Data:
□ □ □ □ □ □ □

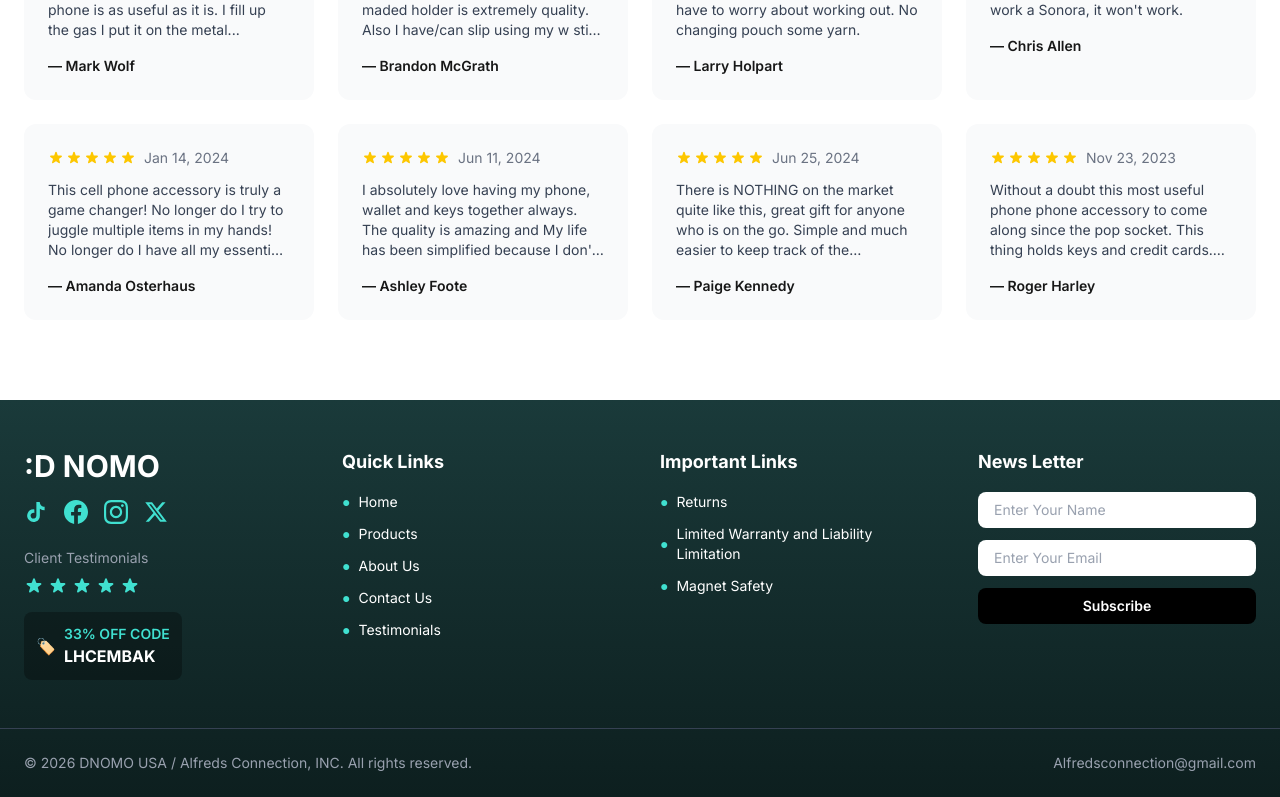
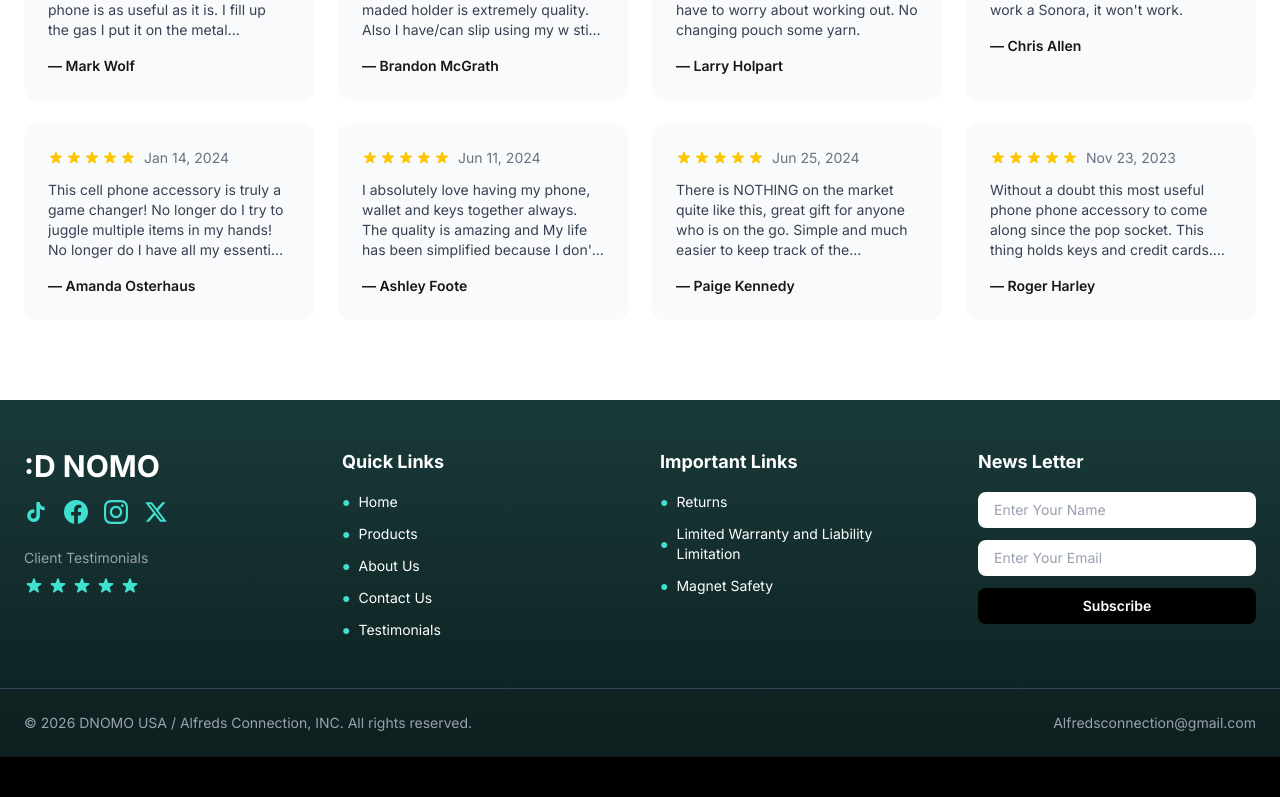
Before and after one commit to setharterburn-arch/dnomo-web, a Next.js app: page / in a window 1280 px wide. Shown: the part 2244-3041 px from the top of the page. After the commit the page ends 3001 px from the top, so only its background shows below. Built offline with nearby package versions, Linux system fonts and the light colour scheme; no server answers; the database is empty.

Commit message:
Remove discount code from footer

```diff
--- a/src/components/Footer.tsx
+++ b/src/components/Footer.tsx
@@ -67,16 +67,6 @@ export default function Footer() {
                             </div>
                         </div>
 
-                        {/* Promo Code */}
-                        <div className="bg-black/30 rounded-lg p-3 inline-block">
-                            <div className="flex items-center gap-2">
-                                <span className="text-[#40E0D0]">🏷️</span>
-                                <div>
-                                    <p className="text-[#40E0D0] text-sm font-semibold">33% OFF CODE</p>
-                                    <p className="font-bold">LHCEMBAK</p>
-                                </div>
-                            </div>
-                        </div>
                     </div>
 
                     {/* Quick Links */}
```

□ □ □ □ □ □ □

Problem details: Copy each entry exactly, with no pictures.

Answer to the problem:
Before and after one commit to setharterburn-arch/dnomo-web, a Next.js app: page / in a window 1280 px wide. Shown: the part 2244-3041 px from the top of the page. After the commit the page ends 3001 px from the top, so only its background shows below. Built offline with nearby package versions, Linux system fonts and the light colour scheme; no server answers; the database is empty.

Commit message:
Remove discount code from footer

```diff
--- a/src/components/Footer.tsx
+++ b/src/components/Footer.tsx
@@ -67,16 +67,6 @@ export default function Footer() {
                             </div>
                         </div>
 
-                        {/* Promo Code */}
-                        <div className="bg-black/30 rounded-lg p-3 inline-block">
-                            <div className="flex items-center gap-2">
-                                <span className="text-[#40E0D0]">🏷️</span>
-                                <div>
-                                    <p className="text-[#40E0D0] text-sm font-semibold">33% OFF CODE</p>
-                                    <p className="font-bold">LHCEMBAK</p>
-                                </div>
-                            </div>
-                        </div>
                     </div>
 
                     {/* Quick Links */}
```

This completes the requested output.